As you may have heard, over the last year or so, financial institutions have started to become more accepting of the iPhone, in some cases allowing employees the option to use one instead of the standard-issue Blackberry and in others, getting rid of the latter all together. For employers currently contemplating making the jump, however, a word to the wise: make sure your staff has gone through full iPhone-training before releasing them into the world, lest anyone suffer an unfortunate mishap that basically ruins their lives.
The unmistakably jarring sound of aniPhone marimba ring interrupted the soft and spiritual final measures of Mahler’s Symphony No. 9 at the New York Philharmonic on Tuesday night. The conductor, Alan Gilbert, did something almost unheard-of in a concert hall: He stopped the performance. But the ringing kept on going, prompting increasingly angry shouts in the audience directed at the malefactor. After words from Mr. Gilbert, and what seemed like weeks, the cellphone owner finally silenced his device. After the audience cheered, the concert resumed. Internet vitriol ensued. But no one, it seems, felt worse than the culprit, who agreed to an interview on Thursday on condition that he not be identified — for obvious reasons.
Maybe you think this sounds like really not a big deal at all? Maybe you think wrong, hombre. The “culprit,” described as “a business executive between 60 and 70 who runs two companies,” is still reeling from the incident and, from the sound of it, may actually require counseling to move forward.
“You can imagine how devastating it is to know you had a hand in that,” said the man… “It’s horrible, horrible.” The man said he had not slept in two days. The man, called Patron X by the Philharmonic, said he was a lifelong classical music lover and 20-year subscriber to the orchestra who was friendly with several of its members.

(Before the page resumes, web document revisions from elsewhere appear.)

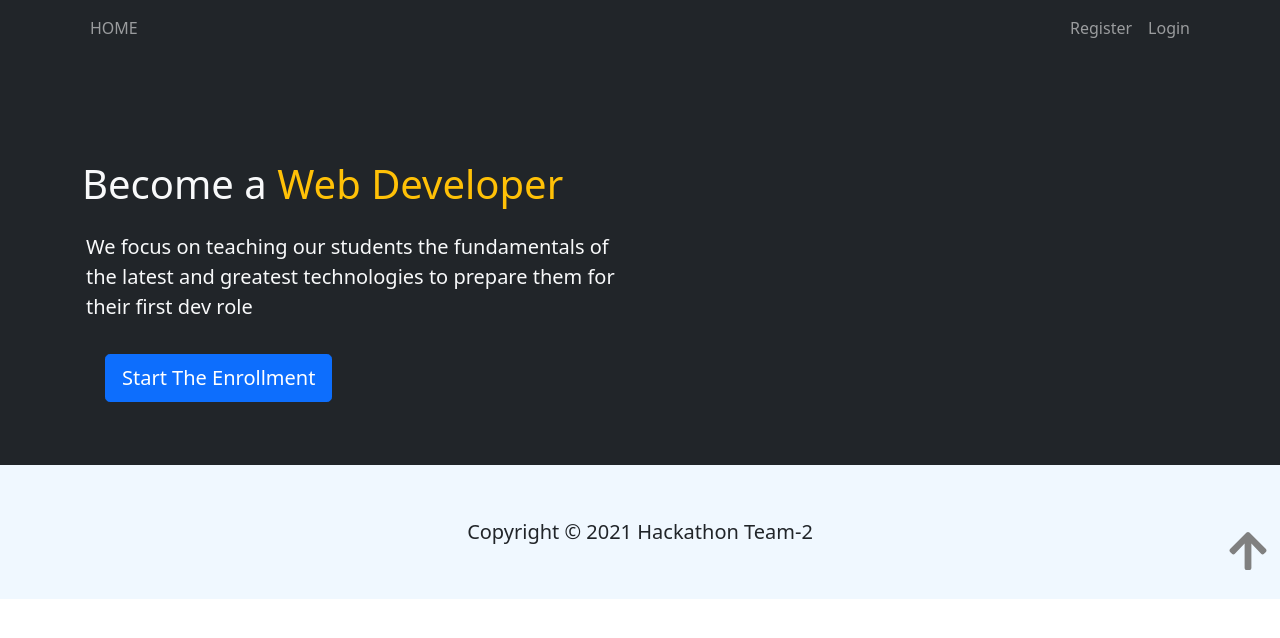
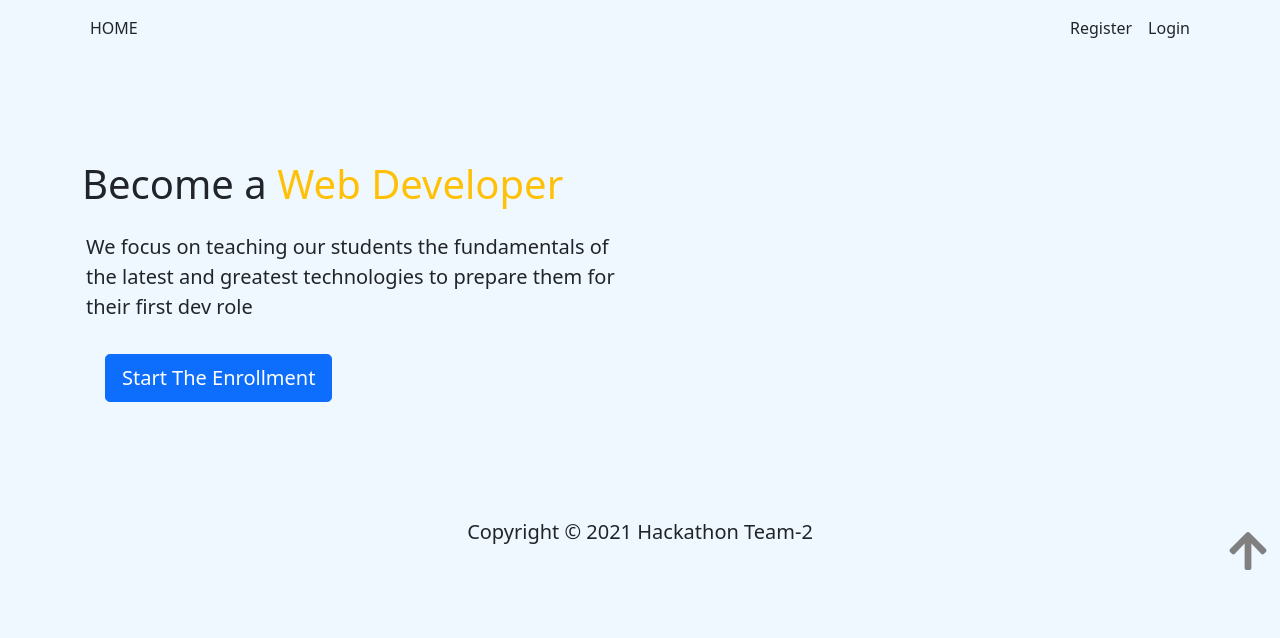
Before and after one commit to muratdemirtas2001/capgemini-hackhaton, a React (Create React App) app in the folder client/: page / in a window 1280 px wide. Shown: the top 638 px of the page. Built offline with nearby package versions, Linux system fonts and the light colour scheme.

Commit message:
changed bg colour for entire website

```diff
--- a/client/src/components/Footer.js
+++ b/client/src/components/Footer.js
@@ -5,7 +5,7 @@ export default function Footer() {
     window.scrollTo(0, 0);
   };
   return (
-    <footer className="p-5  text-dark text-center position-relative fixed-bottom footerbg">
+    <footer className="p-5 text-dark text-center position-relative fixed-bottom footerbg">
       <div className="container">
         <p className="lead">Copyright &copy; 2021 Hackathon Team-2</p>
         <FaArrowUp size="4rem" color="grey" onClick={buttonClick} className="btn  mb-3 position-absolute bottom-0 end-0 " aria-labelledby="labeldiv" />
--- a/client/src/components/Landing.js
+++ b/client/src/components/Landing.js
@@ -3,7 +3,7 @@ import { Link } from "react-router-dom";
 import showcase from "../assets/showcase.svg";
 export default function Landing() {
     return (
-        <section className="bg-dark text-light p-5 p-lg-0 pt-lg-5 text-center text-sm-start">
+        <section className=" text-dark p-5 p-lg-0 pt-lg-5 text-center text-sm-start">
             <div className="container">
                 <div className="d-sm-flex align-items-center justify-content-between">
                     <div className="animate__animated animate__backInLeft">
--- a/client/src/components/Login.js
+++ b/client/src/components/Login.js
@@ -46,16 +46,16 @@ export default function Login() {
             })
                 .then((res) => res.json())
                 .then((data) => {
-                      console.log("sdsds",data);
+                    console.log("sdsds", data);
                     localStorage.setItem("users", data.token);
                     if (data.auth === "success") {
-                        if(data.usertype === "student"){
+                        if (data.usertype === "student") {
                             history.push("/student");
                         }
-                        if(data.usertype === "mentor"){
+                        if (data.usertype === "mentor") {
                             history.push("/mentor");
                         }
-                        if(data.usertype === "admin"){
+                        if (data.usertype === "admin") {
                             history.push("/admin");
                         }
 
@@ -67,7 +67,7 @@ export default function Login() {
                         history.push("/login");
                     }
 
-                    console.log("login localstoragedaki token is",localStorage.users);
+                    console.log("login localstoragedaki token is", localStorage.users);
                 });
             // console.log(result);
             // localStorage.setItem("users", result);
@@ -81,11 +81,11 @@ export default function Login() {
     return (
         <div>
             <Navbarcomponent />
-            <section className="bg-dark text-light p-5 pt-lg-5 text-center text-sm-start">
+            <section className="text-dark p-5 pt-lg-5 text-center text-sm-start">
                 <div className="container animate__animated animate__flipInY">
                     <fieldset className="align-items-center  ">
-                    {warning ? <div className="col-lg-12 p-3 mb-2 bg-danger text-white text-center">{error}</div> : null}
-                        <div className="justify-content-center align-center d-flex flex-wrap bg-dark p-3">
+                        {warning ? <div className="col-lg-12 p-3 mb-2 bg-danger text-dark text-center">{error}</div> : null}
+                        <div className="justify-content-center align-center d-flex flex-wrap  p-3">
                             <legend className="col-12 text-center" >Homework Club Login</legend>
                             <form onSubmit={handleSubmit}>
                                 <div>
--- a/client/src/components/Navbarcomponent.js
+++ b/client/src/components/Navbarcomponent.js
@@ -2,18 +2,18 @@ import React from "react";
 import { Nav, Container, Navbar } from "react-bootstrap";
 export default function Navbarcomponent() {
 	return (
-		<Navbar collapseOnSelect expand="lg" bg="dark" variant="dark">
+		<Navbar collapseOnSelect expand="lg" bg="" variant="dark">
 			<Container>
 				<Navbar.Toggle aria-controls="responsive-navbar-nav" />
 				<Navbar.Collapse id="responsive-navbar-nav">
 					<Nav className="me-auto">
-					<Nav.Link href="/" className="nav-link">HOME</Nav.Link>
+						<Nav.Link href="/" className="nav-link text-dark">HOME</Nav.Link>
 					</Nav>
 					<Nav>
-					<Nav.Link href="/register"  className="nav-link" >Register</Nav.Link>
+						<Nav.Link href="/register" className="nav-link text-dark" >Register</Nav.Link>
 					</Nav>
 					<Nav>
-					<Nav.Link href="/login" className="nav-link" >Login</Nav.Link>
+						<Nav.Link href="/login" className="nav-link text-dark" >Login</Nav.Link>
 					</Nav>
 				</Navbar.Collapse>
 			</Container>
--- a/client/src/components/Register.js
+++ b/client/src/components/Register.js
@@ -114,13 +114,13 @@ export default function Register() {
             setWarning(false);
         }
     };
-console.log(signup);
+    console.log(signup);
     return (
         <section>
             <Navbarcomponent />
-            <div className="justify-content-center bg-dark p-3 text-white">
-                <fieldset className="justify-content-center align-center d-flex flex-wrap bg-dark p-1">
-                    {warning ? <div className=" justify-content-center align-center  p-3 mb-2 bg-danger text-center  text-white">{error}</div> : null}
+            <div className="justify-content-center p-3 text-dark">
+                <fieldset className="justify-content-center align-center d-flex flex-wrap p-1">
+                    {warning ? <div className=" justify-content-center align-center  p-3 mb-2 bg-danger text-center  text-dark">{error}</div> : null}
                     <legend className="col-12 text-center">Homework Club Sign Up</legend>
                     <form onSubmit={handleSubmit} className="animate__animated animate__flipInY">
                         <div className="input-group input-group-md mb-3">
@@ -194,7 +194,7 @@ console.log(signup);
                             </label>
                         </div>
                         <div className="input-group input-group-md mb-3">
-                            <select  onChange={handleSignUp} className="form-select" aria-label="select example" name="usertype">
+                            <select onChange={handleSignUp} className="form-select" aria-label="select example" name="usertype">
                                 <option>User Type ?</option>
                                 <option value="student" >student</option>
                                 <option value="mentor" >mentor</option>
@@ -202,7 +202,7 @@ console.log(signup);
                         </div>
                         {signup.usertype === "student" ?
                             <div className="input-group input-group-md mb-3">
-                                <select  onChange={handleSignUp} className="form-select" aria-label="select example" name="cohort" >
+                                <select onChange={handleSignUp} className="form-select" aria-label="select example" name="cohort" >
                                     <option>What is your cohort ?</option>
                                     {cohort.map((element, index) => {
                                         return (
--- a/client/src/pages/Home.css
+++ b/client/src/pages/Home.css
@@ -6,7 +6,7 @@
 
 body {
 	box-sizing: border-box;
-	/* background-color: #212529; */
+	background-color: #F0F8FF;
 }
 
 h2 {
@@ -50,4 +50,9 @@ nav{
 
 .studentbackground{
 	background-color: #F0F8FF;
+	width: 100%;
 }
+
+footer{
+	width:100%;
+}
--- a/client/src/pages/Studentdashboard.js
+++ b/client/src/pages/Studentdashboard.js
@@ -157,7 +157,7 @@ export default function Dashboard() {
 								<div className="col-2">
 									<form>
 										<button
-											className="btn btn-success pr-3"
+											className="btn btn-success p-2"
 											type="submit"
 											onClick={joinsession}>
 											<a href={users.zoom_link} target="_blank" rel="noreferrer" id={upcomingsessions[0].club_id}>
```
Lines whose indentation alone changed are shown as unchanged.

He said he himself was often irked by coughs, badly timed applause — and cellphone rings. “Then God, there was I. Holy smokes,” he said. “It was just awful to have any role in something like that, that is so disturbing and disrespectful not only to the conductor but to all the musicians and not least to the audience, which was so into this concert,” he said by telephone.

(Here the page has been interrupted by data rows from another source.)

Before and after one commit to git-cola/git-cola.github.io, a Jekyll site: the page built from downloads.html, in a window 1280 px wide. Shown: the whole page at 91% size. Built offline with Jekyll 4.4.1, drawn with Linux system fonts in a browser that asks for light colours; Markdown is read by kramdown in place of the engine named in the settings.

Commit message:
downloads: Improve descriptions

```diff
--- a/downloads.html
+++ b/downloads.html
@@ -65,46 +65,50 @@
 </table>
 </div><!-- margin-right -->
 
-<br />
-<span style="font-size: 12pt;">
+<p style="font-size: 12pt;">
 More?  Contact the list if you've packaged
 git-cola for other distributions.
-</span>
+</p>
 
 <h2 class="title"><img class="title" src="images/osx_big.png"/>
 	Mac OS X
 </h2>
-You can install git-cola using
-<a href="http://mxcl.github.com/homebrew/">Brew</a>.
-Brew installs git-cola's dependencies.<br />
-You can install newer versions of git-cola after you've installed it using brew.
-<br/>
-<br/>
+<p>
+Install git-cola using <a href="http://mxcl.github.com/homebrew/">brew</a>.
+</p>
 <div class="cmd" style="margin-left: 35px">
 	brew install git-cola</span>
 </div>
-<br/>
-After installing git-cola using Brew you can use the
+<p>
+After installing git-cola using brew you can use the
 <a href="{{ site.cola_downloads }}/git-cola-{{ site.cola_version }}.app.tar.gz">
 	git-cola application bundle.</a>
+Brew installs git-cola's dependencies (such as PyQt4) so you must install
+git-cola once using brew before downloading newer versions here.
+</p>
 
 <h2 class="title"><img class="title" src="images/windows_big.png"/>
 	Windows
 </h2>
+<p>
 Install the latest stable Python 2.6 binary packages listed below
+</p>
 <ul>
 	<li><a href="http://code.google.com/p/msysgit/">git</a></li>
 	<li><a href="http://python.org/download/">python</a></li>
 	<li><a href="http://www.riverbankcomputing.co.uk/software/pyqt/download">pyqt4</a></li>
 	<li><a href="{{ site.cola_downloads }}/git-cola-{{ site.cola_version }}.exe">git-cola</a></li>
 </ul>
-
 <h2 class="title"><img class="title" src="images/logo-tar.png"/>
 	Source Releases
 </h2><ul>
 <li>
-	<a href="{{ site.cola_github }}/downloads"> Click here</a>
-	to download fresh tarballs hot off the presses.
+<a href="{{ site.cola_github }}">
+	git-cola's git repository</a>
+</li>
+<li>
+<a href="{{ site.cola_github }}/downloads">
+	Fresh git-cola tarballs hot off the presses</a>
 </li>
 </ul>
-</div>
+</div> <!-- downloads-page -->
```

And while some would suggest that it could have been worse– the conductor, for instance, could have taken a page from John Castle’s playbook and broken Patron X’s hand, ensuring he’d never touch that screen again, or just killed him right there before going on with the show, it almost sounds as though Mr. X would have preferred such a fate, rather than suffer the “shame” and hell he’s been through this week, which may follow him for the rest of his life. What’s worse, this all could have been avoided through proper education.
Patron X said he had no idea he was the culprit. He said his company replaced his BlackBerry with an iPhone the day before the concert. He said he made sure to turn it off before the concert, not realizing that the alarm clock had accidentally been set and would sound even if the phone was in silent mode. “I didn’t even know phones came with alarms,” the man said.
A cautionary tale to ignore at your own peril.
Ringing Finally Ended, but There’s No Button to Stop Shame [NYT]